If you are appointed as a part time scrum master, then you will perform either coder or tester or whatever roll you are - as a routine - primary job responsibility and along with it you will also perform good scrum master duties (which are mentioned below). The constraint in front of you will be you will not be able to achieve "great" scrum master role (just because you live a real world where a day has only 24 hours and you just can not do everything in 24 hours). You can be a great scrum master if you are a full time scrum master. Also, you can be scrum master of many teams at a time, which will eat your time and will constraint you to be a great scrum master.
(Message to the company management: If you want great scrum masters in your team, then make it a full time role and make it one scrum master per 2-3 teams)
Or you can also react in a different way: "Do you want me to be a good scrum master or a great scrum master?" Of course, the answer you will hear depends on your company's budget, but let us see how you can start your journey from a good to a great scrum master.
A good scrum master's day:
1) Enforcing the time-boxes: Make sure that your scrum team follows the time-boxes like sprint, release, PSI, etc.
2) Organizing the meetings: Organize and facilitate scrum rituals like planning, demo, retro, etc.
3) Resolve the impediments: Resolve the impediments by yourself or guide the team to appropriate people who can resolve those impediments.
4) Go home and have a sound sleep.
Start asking below questions to yourself and take necessary actions to be a GREAT scrum master:
1) Is the product backlog prioritized?: This will trigger your discussions with your product owner and then product owner will run here and there to set it up.
2) Are there any stories in product backlog which are lying idle for too many days?: This will help your product owner to identify if certain stories are really needed or can be removed?
3) Are the user stories near the top of the product backlog express INVEST criteria?
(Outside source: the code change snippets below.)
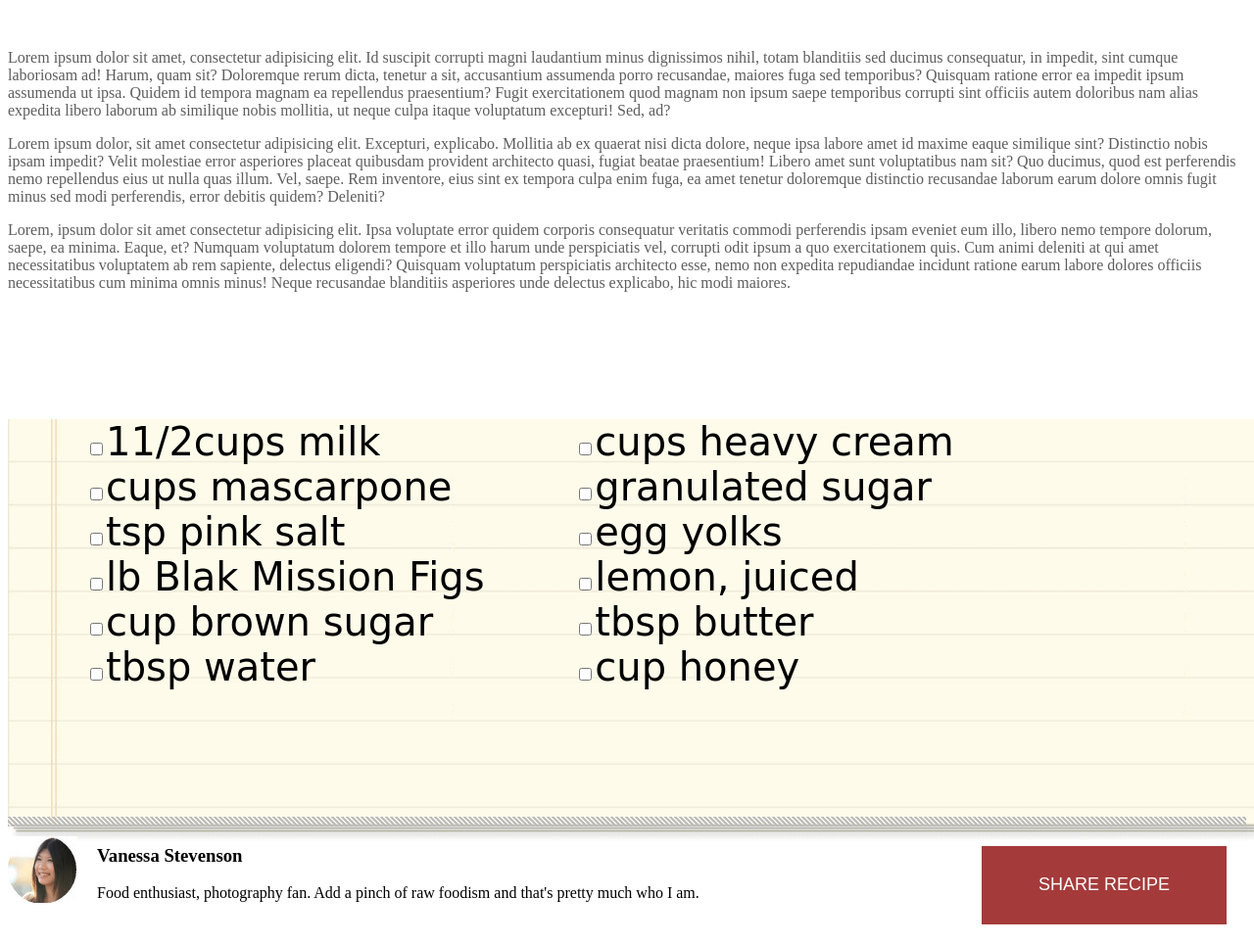
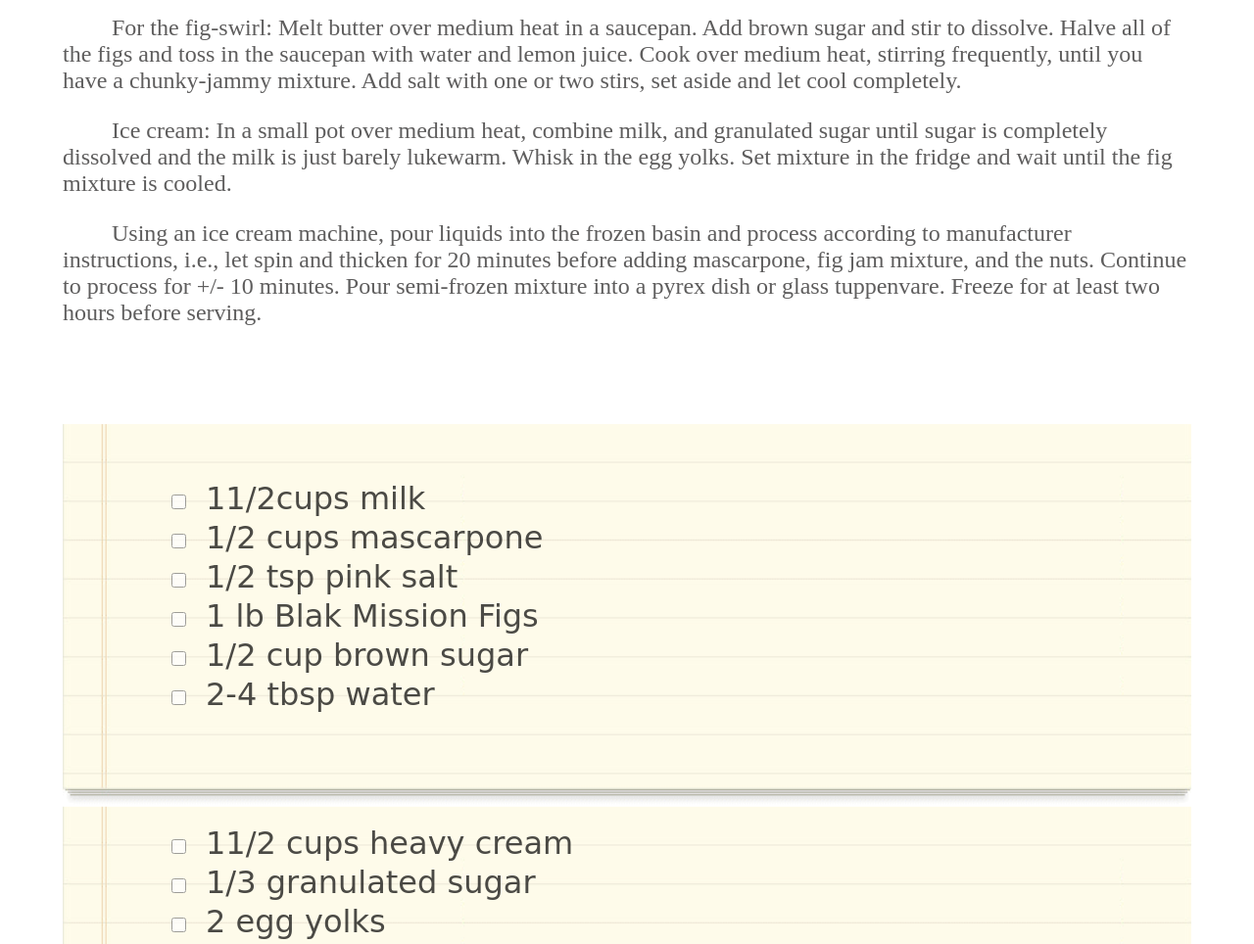
Before and after one commit to OsamaHanoun/chocolate-pizza, a plain HTML site: page index.html in a window 1280 px wide. Shown: the part 1091-2055 px from the top of the page at 98% size. Drawn offline with nearby package versions, Linux system fonts and the light colour scheme; a web font is replaced by a local one.

Commit message:
finish lab10a

```diff
--- a/css/style.css
+++ b/css/style.css
@@ -3,16 +3,18 @@
 
 body{
     font-family: 'Manuale', serif;
+    margin: 0;
+    position: relative;
+    padding: 20px 5%;
+    padding-bottom: 0;
 }
 nav{
     width: 100%;
-    /* padding: 20px; */
 }
 #rss{
     margin-left: 20px;
 }
-main{
-    width: 100%;
+header,main,footer{
 }
 
 /* ---------HEADER-------- */
@@ -31,6 +33,7 @@ header p {
 }
 div.stripes {
     margin-top: 20px;
+    margin-bottom: 20px;
   height: 10px;
   width: 100%;
   background-image: linear-gradient(45deg, #bdbdbd 25%, transparent 25%, transparent 50%, #bdbdbd 50%, #bdbdbd 75%, transparent 75%, #fff);
@@ -81,6 +84,9 @@ color:rgb(177, 174, 174);
 #paragrph p{
     color: #5e5d5d;
     white-space: normal;
+    font-size: x-large;
+    text-indent: 50px;
+
 
 
 }
@@ -90,6 +96,9 @@ color:rgb(177, 174, 174);
     font-size: 40px;
     margin: 100px 0;
     font-family: cursive;
+    background-image: url('/img/list-bg.png');
+    background-size: 100%;
+
 
 }
 #field img{
@@ -101,22 +110,31 @@ color:rgb(177, 174, 174);
 }
 #field div label{
     display: block;
+    opacity: 0.7;
+    font-size: xx-large;
+    padding: 3px;
+    padding: 1px;
 }
 #field div {
     /* display: block; */
     display: inline-block;
     width: max-content;
     margin: 30px 0 30px 80px;
+    padding: 26px;
 
 }
-fieldset{
-    width:100%
+#field input{
+    margin-right: 20px;
+        height: 15px;
+        width: 15px;
+        /* vertical-align: baseline; */
+        background-color: #eee;
+        border-radius: 50%;
 }
-
 
 /* ---------FOOTER-------- */
 footer{
-    width: 100%;
+    position: relative;
 }
 #first div{
     display: inline-block;
@@ -130,7 +148,7 @@ footer section button{
 }
 footer section img{
     float: left;
-    margin: 10px 20px 10px 0;
+    margin: 5px;
 }
 
 #second {
--- a/index.html
+++ b/index.html
@@ -51,39 +51,14 @@
             <div id="paragrph">
                 <img src="img/choco-pizza.png" alt="main photo">
                 <p>
-                    Lorem ipsum dolor sit amet, consectetur adipisicing elit. Id suscipit corrupti magni laudantium
-                    minus dignissimos nihil, totam blanditiis sed ducimus consequatur, in impedit, sint cumque
-                    laboriosam ad! Harum, quam sit?
-                    Doloremque rerum dicta, tenetur a sit, accusantium assumenda porro recusandae, maiores fuga sed
-                    temporibus? Quisquam ratione error ea impedit ipsum assumenda ut ipsa. Quidem id tempora magnam ea
-                    repellendus praesentium?
-                    Fugit exercitationem quod magnam non ipsum saepe temporibus corrupti sint officiis autem doloribus
-                    nam alias expedita libero laborum ab similique nobis mollitia, ut neque culpa itaque voluptatum
-                    excepturi! Sed, ad?
+                    For the fig-swirl: Melt butter over medium heat in a saucepan. Add brown sugar and stir to dissolve. Halve all of the figs and toss in the saucepan with water and lemon juice. Cook over medium heat, stirring frequently, until you have a chunky-jammy mixture. Add salt with one or two stirs, set aside and let cool completely.
                 </p>
                 <p>
-                    Lorem ipsum dolor, sit amet consectetur adipisicing elit. Excepturi, explicabo. Mollitia ab ex
-                    quaerat nisi dicta dolore, neque ipsa labore amet id maxime eaque similique sint? Distinctio nobis
-                    ipsam impedit?
-                    Velit molestiae error asperiores placeat quibusdam provident architecto quasi, fugiat beatae
-                    praesentium! Libero amet sunt voluptatibus nam sit? Quo ducimus, quod est perferendis nemo
-                    repellendus eius ut nulla quas illum.
-                    Vel, saepe. Rem inventore, eius sint ex tempora culpa enim fuga, ea amet tenetur doloremque
-                    distinctio recusandae laborum earum dolore omnis fugit minus sed modi perferendis, error debitis
-                    quidem? Deleniti?
-
+                    Ice cream: In a small pot over medium heat, combine milk, and granulated sugar until sugar is completely dissolved and the milk is just barely lukewarm. Whisk in the egg yolks. Set mixture in the fridge and wait until the fig mixture is cooled.
                 </p>
 
                 <p>
-                    Lorem, ipsum dolor sit amet consectetur adipisicing elit. Ipsa voluptate error quidem corporis
-                    consequatur veritatis commodi perferendis ipsam eveniet eum illo, libero nemo tempore dolorum,
-                    saepe, ea minima. Eaque, et?
-                    Numquam voluptatum dolorem tempore et illo harum unde perspiciatis vel, corrupti odit ipsum a quo
-                    exercitationem quis. Cum animi deleniti at qui amet necessitatibus voluptatem ab rem sapiente,
-                    delectus eligendi?
-                    Quisquam voluptatum perspiciatis architecto esse, nemo non expedita repudiandae incidunt ratione
-                    earum labore dolores officiis necessitatibus cum minima omnis minus! Neque recusandae blanditiis
-                    asperiores unde delectus explicabo, hic modi maiores.
+                    Using an ice cream machine, pour liquids into the frozen basin and process according to manufacturer instructions, i.e., let spin and thicken for 20 minutes before adding mascarpone, fig jam mixture, and the nuts. Continue to process for +/- 10 minutes. Pour semi-frozen mixture into a pyrex dish or glass tuppenvare. Freeze for at least two hours before serving.
 
                 </p>
 
@@ -92,24 +67,26 @@
 
             </div>
             <div id="field">
-                <img src="img/list-bg.png" alt="list">
-                <!-- <fieldset> -->
+                <!-- <div id="list-img">
+                    <img src="img/list-bg.png" alt="list">
+
+                </div> -->
                 <div>
                     <label for="1"> <input type="checkbox" name="cups milk" id="1">11/2cups milk</label>
-                    <label for="2"><input type="checkbox" name="cups mascarpone" id="2">cups mascarpone</label>
-                    <label for="3"><input type="checkbox" name="tsp pink salt" id="3">tsp pink salt</label>
-                    <label for="4"><input type="checkbox" name="lb Blak Mission Figs" id="4">lb Blak Mission
+                    <label for="2"><input type="checkbox" name="cups mascarpone" id="2">1/2 cups mascarpone</label>
+                    <label for="3"><input type="checkbox" name="tsp pink salt" id="3">1/2 tsp pink salt</label>
+                    <label for="4"><input type="checkbox" name="lb Blak Mission Figs" id="4">1 lb Blak Mission
                         Figs</label>
-                    <label for="5"><input type="checkbox" name="cup brown sugar" id="5">cup brown sugar</label>
-                    <label for="6"><input type="checkbox" name="tbsp water" id="6">tbsp water</label>
+                    <label for="5"><input type="checkbox" name="cup brown sugar" id="5">1/2 cup brown sugar</label>
+                    <label for="6"><input type="checkbox" name="tbsp water" id="6">2-4 tbsp water</label>
                 </div>
                 <div>
-                    <label for="7"><input type="checkbox" name="cups heavy cream" id="7">cups heavy cream</label>
-                    <label for="8"><input type="checkbox" name="granulated sugar" id="8">granulated sugar</label>
-                    <label for="9"><input type="checkbox" name="egg yolks" id="9">egg yolks</label>
-                    <label for="10"><input type="checkbox" name="lemon, juiced" id="10">lemon, juiced</label>
-                    <label for="11"><input type="checkbox" name="tbsp butter" id="11">tbsp butter</label>
-                    <label for="12"><input type="checkbox" name="cup honey" id="12">cup honey</label>
+                    <label for="7"><input type="checkbox" name="cups heavy cream" id="7">11/2 cups heavy cream</label>
+                    <label for="8"><input type="checkbox" name="granulated sugar" id="8">1/3 granulated sugar</label>
+                    <label for="9"><input type="checkbox" name="egg yolks" id="9">2 egg yolks</label>
+                    <label for="10"><input type="checkbox" name="lemon, juiced" id="10">1 lemon, juiced</label>
+                    <label for="11"><input type="checkbox" name="tbsp butter" id="11">2 tbsp butter</label>
+                    <label for="12"><input type="checkbox" name="cup honey" id="12">1 cup honey roosted pecans, roughly chopped</label>
 
                 </div>
             </div>
@@ -151,7 +128,7 @@
 
 
     </footer>
-
+    <script src="js/app.js"></script>
 </body>
 
 
```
This will trigger more backlog grooming sessions between the team and the product owner.
4) Is the team burning technical debt at appropriate pace?
5) Is the information about sprint progress, easily visible to all the stakeholders?
6) Is burndown steady?
7) What are those things which are not working well within the team?
8) Are there any opportunities which team is not discussion, because they feel uncomfortable?
9) What new can be done in retrospective meeting?
10) What is this sprint's goal?
11) What is preventing team to be self-organized?
12) Can we automate more?
13) Is team following DoR and DoD?
14) Are we using scrum of scrum meeting for inter-team communication?
15) How good the organization is at providing career growth and motivation to scrum team members in terms of roles or opportunities or technology.
As a scrum master, you can use these as your checklists to start your journey from good to great scrum master.